The following is an exerpt from Naseer, A.A. (2009)
Definitions of supervision vary “from a custodial orientation to a humanistic orientation”.
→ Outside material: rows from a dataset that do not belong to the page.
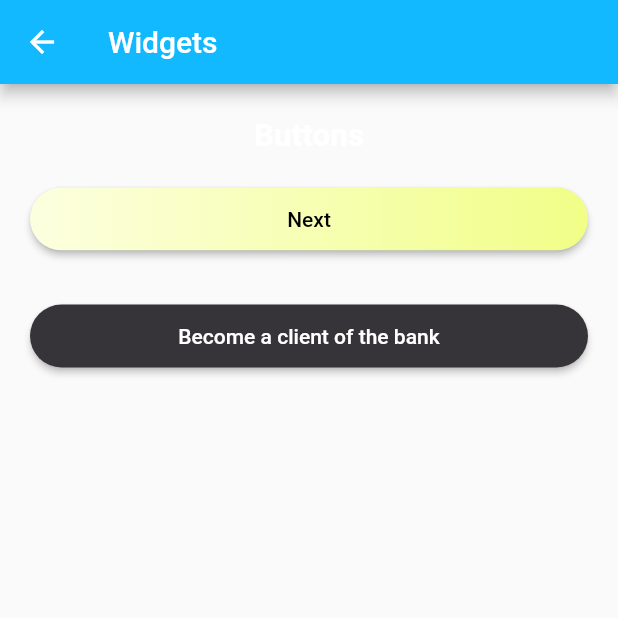
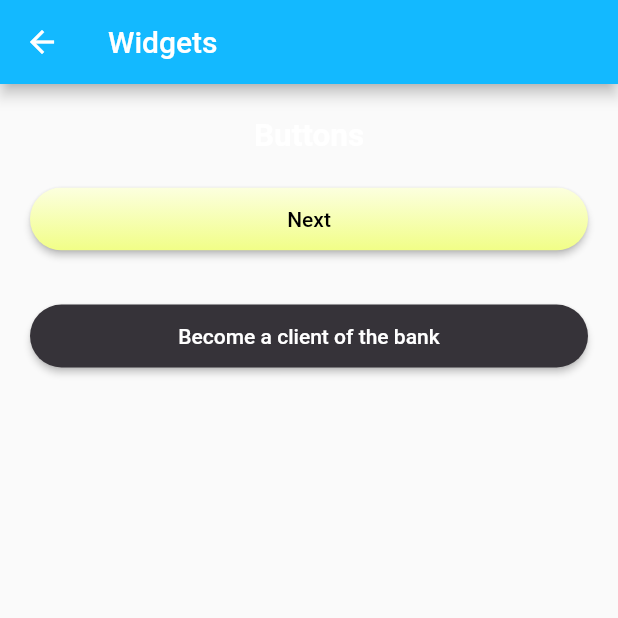
Before and after one commit to kamskr/lou_bank, a Flutter app: the WidgetsScreen screen opened directly, on a phone screen of 412 x 824 dp, the top half of it. Run offline on Flutter 3.47's test engine with Material 2 defaults, Android fonts, the phone set to English and light mode, and no system bars; our stand-ins replace bloc, flutter_bloc; generated files the repository leaves out were written again.

Commit message:
Fixed button gradient

```diff
--- a/packages/lou_bank_ui/lib/src/widgets/lou_button.dart
+++ b/packages/lou_bank_ui/lib/src/widgets/lou_button.dart
@@ -39,17 +39,19 @@ class LouButton extends StatelessWidget {
                 gradient: const LinearGradient(
                   colors: [
                     LouColors.gradientYellowStart,
-                    LouColors.gradientYellowEnd
+                    LouColors.gradientYellowEnd,
                   ],
+                  begin: Alignment.topCenter,
+                  end: Alignment.bottomCenter,
                 ),
                 borderRadius: BorderRadius.circular(38),
               ),
               child: Container(
-                child: Text(text),
                 padding: const EdgeInsets.symmetric(vertical: 13),
                 margin: const EdgeInsets.all(0),
                 width: double.infinity,
                 alignment: Alignment.center,
+                child: Text(text),
               ),
             ),
           )
```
Eye and Netzer (1965) define supervision as “that phase of school administration which deals primarily with the achievement of appropriate selected instructional expectations of educational service.” (p 12) In addition, supervision is concerned about coordinating, stimulating and directing of teachers for sustainable improvement of students learning and talents. (Briggs & Justman, 1952; Boardman, Douglas & Bent, 1953) Similarly, Lewis and Miel (1972) view general supervision as an operation of monitoring which targets on its improvement, whereas their view of instructional supervision is specific and clear: planning and auditing resources and expected learning, criticising teaching and school atmosphere, and organising assistances required for instructional improvement. According to Neagley and Evans (1980) supervision over time “has changed from inspection to snoopervision, to supervision of teachers and finally, to concept of dynamic, democratic, cooperative supervision.” (p21) They further see general supervision as something administrative which takes place outside the teaching arena and instructional supervision as developmental tasks carried out in the classrooms and related to instruction.
However, in the current era supervision cannot be merely viewed as inspectional, administrative or instructional. Modern supervision has shifted from its narrower understanding to a much more complex concept; thus it is “cooperative”, “broader in its scope”, “a peer relationship”, and “experimental”.
In : General
blog comments powered by Disqus